• [Information]
______________________________

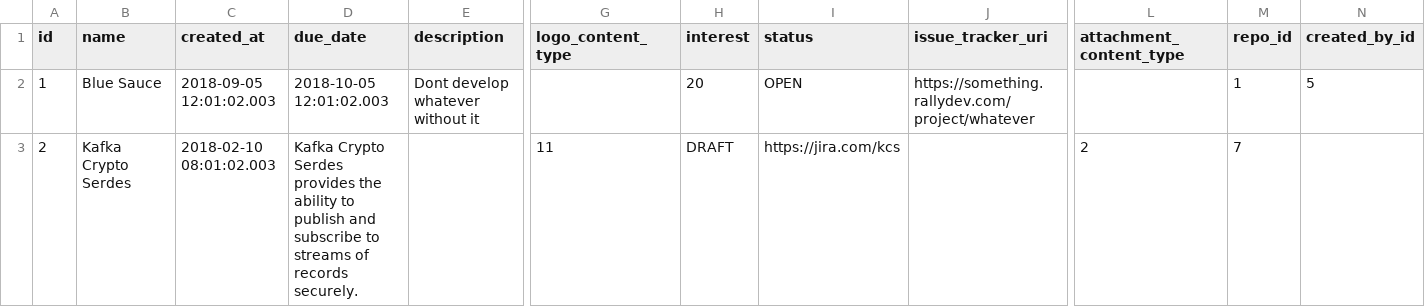
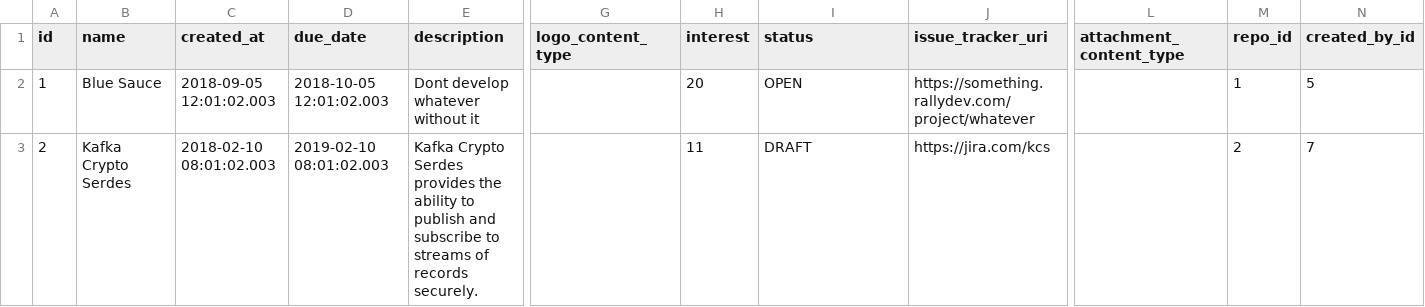
Before and after one commit to coqe/bluesource, a CSV file: src/main/resources/config/liquibase/projects.csv, drawn as a sheet; only a part is shown, gaps mark what is left out; the diff names each change by its address in the sheet, - before the commit and + after, or states it on an @@ line.

Commit message:
user project finder

```diff
--- a/src/main/resources/config/liquibase/projects.csv
+++ b/src/main/resources/config/liquibase/projects.csv
-D3 (due_date): Kafka Crypto Serdes provides the ability to publish and subscribe to streams of records securely.
+D3 (due_date): 2019-02-10 08:01:02.003
-E3 (description): (empty)
+E3 (description): Kafka Crypto Serdes provides the ability to publish and subscribe to streams of records securely.
-G3 (logo_content_type): 11
+G3 (logo_content_type): (empty)
-H3 (interest): DRAFT
+H3 (interest): 11
-I3 (status): https://jira.com/kcs
+I3 (status): DRAFT
-J3 (issue_tracker_uri): (empty)
+J3 (issue_tracker_uri): https://jira.com/kcs
-L3 (attachment_content_type): 2
+L3 (attachment_content_type): (empty)
-M3 (repo_id): 7
+M3 (repo_id): 2
-N3 (created_by_id): (empty)
+N3 (created_by_id): 7
```
Also changed, not shown: 7 other files.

______________________________

• [Problem to work on] Give exactly the lines from the one with "user project finder" to the end of the entries, nothing before them.

• [Answer section]
user project finder

```diff
--- a/src/main/resources/config/liquibase/projects.csv
+++ b/src/main/resources/config/liquibase/projects.csv
-D3 (due_date): Kafka Crypto Serdes provides the ability to publish and subscribe to streams of records securely.
+D3 (due_date): 2019-02-10 08:01:02.003
-E3 (description): (empty)
+E3 (description): Kafka Crypto Serdes provides the ability to publish and subscribe to streams of records securely.
-G3 (logo_content_type): 11
+G3 (logo_content_type): (empty)
-H3 (interest): DRAFT
+H3 (interest): 11
-I3 (status): https://jira.com/kcs
+I3 (status): DRAFT
-J3 (issue_tracker_uri): (empty)
+J3 (issue_tracker_uri): https://jira.com/kcs
-L3 (attachment_content_type): 2
+L3 (attachment_content_type): (empty)
-M3 (repo_id): 7
+M3 (repo_id): 2
-N3 (created_by_id): (empty)
+N3 (created_by_id): 7
```
Also changed, not shown: 7 other files.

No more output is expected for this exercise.